How Many Angelfish Should Be Kept Together?

Keeping a group of at least five or six angelfish together is recommended. Angelfish should never be kept alone as they prefer to live in groups. Angelfish require about 10 gallons of water each, so six of them would require around a 60-gallon tank.

If you’re looking to get angelfish and aren’t sure how many you should keep together or how big a tank you need for them, this article is perfect for you. It has everything you may need to know about how many angelfish you should keep together, why, and how big your tank needs to be.

How Many Angelfish Should Be Kept Together In A Tank?

Angelfish may not be schooling fish, but they prefer to live in groups for socialization, comfort, and pairing purposes. That said, giving your angelfish enough space to swim around comfortably is essential.

Angelfish have aggressive or competitive tendencies, and sometimes they may compete for dominance in their group. Being close together in a tank that’s too small can cause them to start fighting because they are cramped.

It’s not a good idea to keep only one angelfish in a tank, as they become bored and indifferent.
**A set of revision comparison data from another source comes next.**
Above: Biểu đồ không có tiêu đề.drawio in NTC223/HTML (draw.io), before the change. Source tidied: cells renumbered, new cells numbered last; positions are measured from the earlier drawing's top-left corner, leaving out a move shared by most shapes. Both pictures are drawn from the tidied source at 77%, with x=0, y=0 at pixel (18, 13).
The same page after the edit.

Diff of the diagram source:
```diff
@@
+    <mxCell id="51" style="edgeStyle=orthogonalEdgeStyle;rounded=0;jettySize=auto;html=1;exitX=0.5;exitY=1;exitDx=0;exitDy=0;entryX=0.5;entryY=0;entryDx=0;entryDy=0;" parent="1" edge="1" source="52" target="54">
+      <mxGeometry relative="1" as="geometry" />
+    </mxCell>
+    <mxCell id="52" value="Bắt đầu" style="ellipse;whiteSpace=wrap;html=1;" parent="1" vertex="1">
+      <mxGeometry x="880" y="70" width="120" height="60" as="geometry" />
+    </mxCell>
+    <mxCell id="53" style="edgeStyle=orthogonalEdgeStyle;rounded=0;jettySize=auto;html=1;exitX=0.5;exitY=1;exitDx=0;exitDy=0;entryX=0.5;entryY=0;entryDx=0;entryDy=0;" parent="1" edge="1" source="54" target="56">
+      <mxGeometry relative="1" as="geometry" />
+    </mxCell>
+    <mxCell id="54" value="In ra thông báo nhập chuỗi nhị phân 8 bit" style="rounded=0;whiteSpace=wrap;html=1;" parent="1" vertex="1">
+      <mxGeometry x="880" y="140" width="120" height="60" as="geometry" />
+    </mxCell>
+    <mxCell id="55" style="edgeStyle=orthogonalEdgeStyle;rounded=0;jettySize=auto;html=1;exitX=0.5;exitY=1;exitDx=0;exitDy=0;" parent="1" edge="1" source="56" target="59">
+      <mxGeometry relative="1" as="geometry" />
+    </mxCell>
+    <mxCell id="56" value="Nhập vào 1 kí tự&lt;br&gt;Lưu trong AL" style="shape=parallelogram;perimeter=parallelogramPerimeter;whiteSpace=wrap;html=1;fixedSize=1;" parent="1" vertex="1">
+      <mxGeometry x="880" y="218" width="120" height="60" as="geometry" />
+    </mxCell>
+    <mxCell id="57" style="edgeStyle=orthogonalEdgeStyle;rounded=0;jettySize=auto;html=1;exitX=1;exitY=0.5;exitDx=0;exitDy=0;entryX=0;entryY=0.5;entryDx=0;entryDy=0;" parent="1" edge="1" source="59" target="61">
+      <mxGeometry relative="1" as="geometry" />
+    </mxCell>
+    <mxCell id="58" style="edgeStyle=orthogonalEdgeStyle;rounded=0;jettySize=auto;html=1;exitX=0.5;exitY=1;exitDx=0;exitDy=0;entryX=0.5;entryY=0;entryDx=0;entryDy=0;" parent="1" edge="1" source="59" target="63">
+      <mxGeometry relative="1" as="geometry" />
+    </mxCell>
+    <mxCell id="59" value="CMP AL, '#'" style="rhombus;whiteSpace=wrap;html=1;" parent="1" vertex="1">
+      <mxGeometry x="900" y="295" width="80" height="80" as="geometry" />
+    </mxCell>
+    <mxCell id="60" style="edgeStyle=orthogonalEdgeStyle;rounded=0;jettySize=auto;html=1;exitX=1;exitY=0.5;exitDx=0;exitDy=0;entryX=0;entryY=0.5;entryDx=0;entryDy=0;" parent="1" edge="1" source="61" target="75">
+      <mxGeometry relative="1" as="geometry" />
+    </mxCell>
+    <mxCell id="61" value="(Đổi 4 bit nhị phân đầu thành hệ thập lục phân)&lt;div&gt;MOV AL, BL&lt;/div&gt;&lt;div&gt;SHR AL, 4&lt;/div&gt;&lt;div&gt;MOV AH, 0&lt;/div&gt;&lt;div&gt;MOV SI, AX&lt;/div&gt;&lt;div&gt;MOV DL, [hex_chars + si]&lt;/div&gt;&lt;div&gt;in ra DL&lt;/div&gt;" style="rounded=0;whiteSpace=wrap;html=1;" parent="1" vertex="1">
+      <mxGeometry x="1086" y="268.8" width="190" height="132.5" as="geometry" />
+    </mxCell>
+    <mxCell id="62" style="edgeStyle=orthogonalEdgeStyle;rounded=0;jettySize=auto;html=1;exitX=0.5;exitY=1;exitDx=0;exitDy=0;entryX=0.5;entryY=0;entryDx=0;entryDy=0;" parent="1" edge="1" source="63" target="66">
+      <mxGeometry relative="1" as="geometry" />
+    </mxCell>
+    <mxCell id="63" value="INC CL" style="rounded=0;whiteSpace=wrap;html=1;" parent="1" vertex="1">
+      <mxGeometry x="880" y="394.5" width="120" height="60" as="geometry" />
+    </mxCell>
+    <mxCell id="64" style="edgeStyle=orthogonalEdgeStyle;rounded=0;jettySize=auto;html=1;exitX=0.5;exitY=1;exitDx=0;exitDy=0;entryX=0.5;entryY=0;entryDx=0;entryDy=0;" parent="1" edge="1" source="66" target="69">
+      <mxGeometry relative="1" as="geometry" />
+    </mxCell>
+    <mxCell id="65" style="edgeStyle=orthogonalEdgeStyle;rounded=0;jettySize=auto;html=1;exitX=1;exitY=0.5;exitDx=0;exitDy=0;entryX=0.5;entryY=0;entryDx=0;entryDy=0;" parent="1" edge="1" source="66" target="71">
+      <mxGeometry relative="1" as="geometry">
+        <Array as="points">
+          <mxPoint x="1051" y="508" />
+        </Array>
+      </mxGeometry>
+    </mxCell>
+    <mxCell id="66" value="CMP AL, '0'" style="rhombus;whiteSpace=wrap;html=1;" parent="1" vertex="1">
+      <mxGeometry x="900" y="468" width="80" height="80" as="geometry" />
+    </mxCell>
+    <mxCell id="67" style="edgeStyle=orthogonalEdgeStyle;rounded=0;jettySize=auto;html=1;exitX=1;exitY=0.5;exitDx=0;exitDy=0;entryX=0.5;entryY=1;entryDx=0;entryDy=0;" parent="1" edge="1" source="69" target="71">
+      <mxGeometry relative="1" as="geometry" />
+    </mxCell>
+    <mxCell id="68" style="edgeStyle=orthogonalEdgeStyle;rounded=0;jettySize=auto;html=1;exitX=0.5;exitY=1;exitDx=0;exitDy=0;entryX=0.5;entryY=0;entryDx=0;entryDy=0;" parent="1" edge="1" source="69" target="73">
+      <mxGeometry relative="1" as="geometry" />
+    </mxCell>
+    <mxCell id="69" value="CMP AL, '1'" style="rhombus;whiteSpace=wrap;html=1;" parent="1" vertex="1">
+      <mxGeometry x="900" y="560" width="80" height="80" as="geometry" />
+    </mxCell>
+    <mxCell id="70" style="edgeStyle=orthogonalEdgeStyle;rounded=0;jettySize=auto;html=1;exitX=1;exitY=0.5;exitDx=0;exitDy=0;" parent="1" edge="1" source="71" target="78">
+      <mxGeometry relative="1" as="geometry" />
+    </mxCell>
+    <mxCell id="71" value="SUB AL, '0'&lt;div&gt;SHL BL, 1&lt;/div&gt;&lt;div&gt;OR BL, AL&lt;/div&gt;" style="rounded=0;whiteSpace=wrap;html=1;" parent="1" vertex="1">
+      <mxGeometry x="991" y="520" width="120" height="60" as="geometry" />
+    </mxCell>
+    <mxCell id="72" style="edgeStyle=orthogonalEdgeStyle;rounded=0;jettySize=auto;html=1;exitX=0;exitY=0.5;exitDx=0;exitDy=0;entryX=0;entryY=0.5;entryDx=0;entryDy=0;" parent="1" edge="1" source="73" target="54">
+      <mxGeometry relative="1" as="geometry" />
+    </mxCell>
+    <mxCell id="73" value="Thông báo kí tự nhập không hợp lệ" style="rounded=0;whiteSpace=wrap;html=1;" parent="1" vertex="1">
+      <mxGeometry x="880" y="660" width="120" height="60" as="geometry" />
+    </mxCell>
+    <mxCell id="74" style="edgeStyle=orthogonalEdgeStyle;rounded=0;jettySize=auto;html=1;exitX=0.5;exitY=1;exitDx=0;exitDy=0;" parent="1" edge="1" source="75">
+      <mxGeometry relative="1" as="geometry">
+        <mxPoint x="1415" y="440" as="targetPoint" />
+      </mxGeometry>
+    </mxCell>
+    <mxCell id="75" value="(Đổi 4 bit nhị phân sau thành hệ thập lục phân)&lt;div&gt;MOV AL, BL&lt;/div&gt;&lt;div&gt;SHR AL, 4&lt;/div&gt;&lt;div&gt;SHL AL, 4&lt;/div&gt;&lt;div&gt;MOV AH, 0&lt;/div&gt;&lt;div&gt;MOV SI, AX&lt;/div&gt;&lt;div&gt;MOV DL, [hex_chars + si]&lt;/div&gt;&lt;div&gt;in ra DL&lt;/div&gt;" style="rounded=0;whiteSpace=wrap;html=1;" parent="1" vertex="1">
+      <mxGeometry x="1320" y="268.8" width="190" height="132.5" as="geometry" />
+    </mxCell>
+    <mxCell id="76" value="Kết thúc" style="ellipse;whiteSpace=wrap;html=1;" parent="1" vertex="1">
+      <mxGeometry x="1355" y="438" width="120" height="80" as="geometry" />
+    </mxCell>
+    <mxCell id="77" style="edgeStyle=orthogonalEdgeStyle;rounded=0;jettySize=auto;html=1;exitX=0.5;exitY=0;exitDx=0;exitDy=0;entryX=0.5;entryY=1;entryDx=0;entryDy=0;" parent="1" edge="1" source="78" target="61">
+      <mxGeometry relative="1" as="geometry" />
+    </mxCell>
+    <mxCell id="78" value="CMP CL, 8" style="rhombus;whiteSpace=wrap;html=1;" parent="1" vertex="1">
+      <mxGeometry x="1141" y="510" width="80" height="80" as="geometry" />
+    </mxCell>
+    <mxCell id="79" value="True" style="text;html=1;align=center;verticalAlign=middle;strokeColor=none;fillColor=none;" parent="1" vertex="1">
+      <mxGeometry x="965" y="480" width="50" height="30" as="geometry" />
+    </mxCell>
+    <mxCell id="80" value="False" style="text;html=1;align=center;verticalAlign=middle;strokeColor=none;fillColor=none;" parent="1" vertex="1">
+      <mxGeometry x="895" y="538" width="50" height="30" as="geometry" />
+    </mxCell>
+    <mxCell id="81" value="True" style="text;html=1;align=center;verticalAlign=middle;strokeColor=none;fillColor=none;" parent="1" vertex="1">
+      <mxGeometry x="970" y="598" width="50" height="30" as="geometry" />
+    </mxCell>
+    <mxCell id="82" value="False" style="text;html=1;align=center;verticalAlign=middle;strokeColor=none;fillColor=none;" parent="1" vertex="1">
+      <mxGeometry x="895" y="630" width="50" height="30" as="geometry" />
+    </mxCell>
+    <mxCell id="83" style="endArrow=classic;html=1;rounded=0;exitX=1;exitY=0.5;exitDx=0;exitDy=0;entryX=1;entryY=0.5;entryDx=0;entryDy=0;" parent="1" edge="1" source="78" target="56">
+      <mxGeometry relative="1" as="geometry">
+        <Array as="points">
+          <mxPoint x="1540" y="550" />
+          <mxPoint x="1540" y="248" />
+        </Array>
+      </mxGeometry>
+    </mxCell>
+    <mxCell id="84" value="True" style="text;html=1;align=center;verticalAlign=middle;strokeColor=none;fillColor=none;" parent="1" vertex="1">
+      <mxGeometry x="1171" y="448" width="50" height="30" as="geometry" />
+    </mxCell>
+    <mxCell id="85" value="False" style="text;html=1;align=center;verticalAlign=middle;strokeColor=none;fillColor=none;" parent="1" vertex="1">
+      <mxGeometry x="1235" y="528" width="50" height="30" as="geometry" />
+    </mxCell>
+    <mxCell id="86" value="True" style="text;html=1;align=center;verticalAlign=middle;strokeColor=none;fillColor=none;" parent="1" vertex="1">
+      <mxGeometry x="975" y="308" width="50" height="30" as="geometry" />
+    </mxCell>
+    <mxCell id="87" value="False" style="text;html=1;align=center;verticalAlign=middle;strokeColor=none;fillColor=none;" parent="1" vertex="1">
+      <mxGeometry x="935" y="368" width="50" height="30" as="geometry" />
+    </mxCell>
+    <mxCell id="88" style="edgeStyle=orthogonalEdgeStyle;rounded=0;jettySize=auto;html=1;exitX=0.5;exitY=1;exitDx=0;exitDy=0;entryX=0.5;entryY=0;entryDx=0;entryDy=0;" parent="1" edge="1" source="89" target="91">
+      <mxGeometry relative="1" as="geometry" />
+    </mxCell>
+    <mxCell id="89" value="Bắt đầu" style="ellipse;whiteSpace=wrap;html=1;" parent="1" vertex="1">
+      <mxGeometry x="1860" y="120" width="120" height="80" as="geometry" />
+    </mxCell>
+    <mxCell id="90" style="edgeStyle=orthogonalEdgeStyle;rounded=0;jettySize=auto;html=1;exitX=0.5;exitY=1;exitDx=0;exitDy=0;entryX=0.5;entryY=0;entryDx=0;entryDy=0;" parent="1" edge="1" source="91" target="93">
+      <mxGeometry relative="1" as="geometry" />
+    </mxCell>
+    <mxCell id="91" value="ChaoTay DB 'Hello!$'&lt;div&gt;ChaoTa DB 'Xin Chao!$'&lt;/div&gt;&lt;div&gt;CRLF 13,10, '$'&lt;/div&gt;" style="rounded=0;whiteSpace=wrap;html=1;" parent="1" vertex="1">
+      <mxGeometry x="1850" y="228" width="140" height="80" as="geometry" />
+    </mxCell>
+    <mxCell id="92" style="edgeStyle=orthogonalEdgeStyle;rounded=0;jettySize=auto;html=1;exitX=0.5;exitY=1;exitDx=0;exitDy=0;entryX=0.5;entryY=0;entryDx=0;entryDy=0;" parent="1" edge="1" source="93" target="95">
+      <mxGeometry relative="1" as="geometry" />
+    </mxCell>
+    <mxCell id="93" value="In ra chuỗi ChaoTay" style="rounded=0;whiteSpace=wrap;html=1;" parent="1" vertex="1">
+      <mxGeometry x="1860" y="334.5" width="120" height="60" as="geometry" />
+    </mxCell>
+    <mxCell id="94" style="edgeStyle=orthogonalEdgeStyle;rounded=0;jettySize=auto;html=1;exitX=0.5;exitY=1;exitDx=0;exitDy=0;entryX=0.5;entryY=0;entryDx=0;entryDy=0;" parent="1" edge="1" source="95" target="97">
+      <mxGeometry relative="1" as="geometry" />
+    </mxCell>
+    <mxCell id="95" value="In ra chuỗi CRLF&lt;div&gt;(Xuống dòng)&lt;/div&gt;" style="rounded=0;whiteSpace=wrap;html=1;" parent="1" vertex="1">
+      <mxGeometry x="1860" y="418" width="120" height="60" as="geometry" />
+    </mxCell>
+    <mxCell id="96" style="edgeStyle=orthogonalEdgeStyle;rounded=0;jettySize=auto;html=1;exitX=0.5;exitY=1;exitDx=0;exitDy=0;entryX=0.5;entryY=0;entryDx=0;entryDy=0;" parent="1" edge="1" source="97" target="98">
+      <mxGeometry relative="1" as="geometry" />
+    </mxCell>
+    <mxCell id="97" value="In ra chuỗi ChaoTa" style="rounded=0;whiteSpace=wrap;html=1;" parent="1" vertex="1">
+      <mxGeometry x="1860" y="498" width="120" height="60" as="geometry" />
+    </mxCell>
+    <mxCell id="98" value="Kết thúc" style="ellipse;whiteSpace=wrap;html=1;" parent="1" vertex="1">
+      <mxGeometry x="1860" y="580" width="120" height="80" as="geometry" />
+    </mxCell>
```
While an angelfish can survive on its own, being lonely will cause it to be unhappy and make it antisocial.

As long as your tank is big enough, you can increase the number of angelfish to a pretty large group. If you are getting young angelfish, it’s best to get a good mix of males and females so they can pair.

If you start your collection with five or six younger angelfish, you may not need a large tank at first. But as they mature, a larger tank will be necessary to avoid aggressive behavior within the group and to make room for any offspring they may produce.

Group of Striped Angelfish in Front of Grass

How Big Should An Angelfish Tank Be?

You may wonder if your tank is big enough for a shoal of angelfish or what size tank you should get for the number of fish you want. There’s a pretty simple rule of thumb for determining how much water is needed per angelfish.

The minimum recommended amount of water per angelfish is 10 gallons, so a group of 6 angelfish will require a minimum of 60 gallons. Using a larger tank – for example, an 80-gallon tank – will give your angelfish more room for exploration and lower the chance of aggression.

Some species of angelfish can grow to six or seven inches long and up to thirteen inches tall from fin to fin, so not only does the size of your tank matter but also its shape. A taller tank is better for angelfish due to their height and gives them room to swim around vertically and horizontally.

When a group of young angelfish to a tank, it’s important to remember that they still have room to grow. So, while a smaller tank may suit their immediate environmental needs, a larger tank will be necessary as they age.

Angelfish typically reach their full size at a maximum of 1-year-old, so it may be a good idea to ask a specialist or the previous owner how old yours are. If they are between eight months and one year, you don’t have to worry about them outgrowing the tank too much.

While your angelfish may not grow larger, they reach sexual maturity at this age, so look for signs of pregnancy in the females. If your angelfish start reproducing, you’ll need to consider moving them to another tank as they are protective and may get aggressive with others in the tank.

If you’re thinking of adding more angelfish to your tank, it’s essential to ensure enough room for them to be comfortable. If your fish tank is not large enough for more, then upsizing the tank, moving your current fish, and introducing the new fish properly at the same time may be the best option.

How Many Species Of Angelfish Can You Keep Together

Various species of angelfish have unique traits that differentiate them from each other, though their behaviors are relatively similar due to them being from the cichlid family. This means that different species of angelfish can live together under the right conditions.

Angelfish are predator fish that will go after any fish that can fit into their mouths. This can make it challenging to find suitable tankmates with whom to socialize.

However, due to their similar nature, angelfish make the perfect tankmates for other angelfish. You can have a shoal of different species of angelfish living together in one tank.

Angelfish live comfortably with other angelfish and can even mate with other types of angelfish. The offspring of angelfish of different species have unique patterns and coloring.

Angelfish can be aggressive in a new environment or when new angelfish are introduced to the tank, but they are unlikely to kill each other. The aggression is typically to assert dominance or in response to a provocation.

It’s important, however, to ensure that the angelfish have ample room to move around, as some species of angelfish are larger than others. For larger angelfish species, the shape of your tank is more important than for smaller species.

There are many angelfish species out there, and it’s a good idea to research what types of angelfish would suit your aquarium. Alternatively, you can research the species of angelfish you want to keep together and get a tank that provides the ideal amount of space for them to thrive.


Angelfish come in varying sizes, but the rule of thumb is to provide at least 10 gallons of water for each one. It’s recommended to keep angelfish in groups of six or more to prevent them from getting lonely as they are social fish.

You can also keep different species of angelfish in the same tank, and they will co-exist and even mate. When adding young angelfish, remember that you may need a bigger tank when they mature. It may be necessary to move a pregnant angelfish and their mate to a new tank to prevent protective aggression.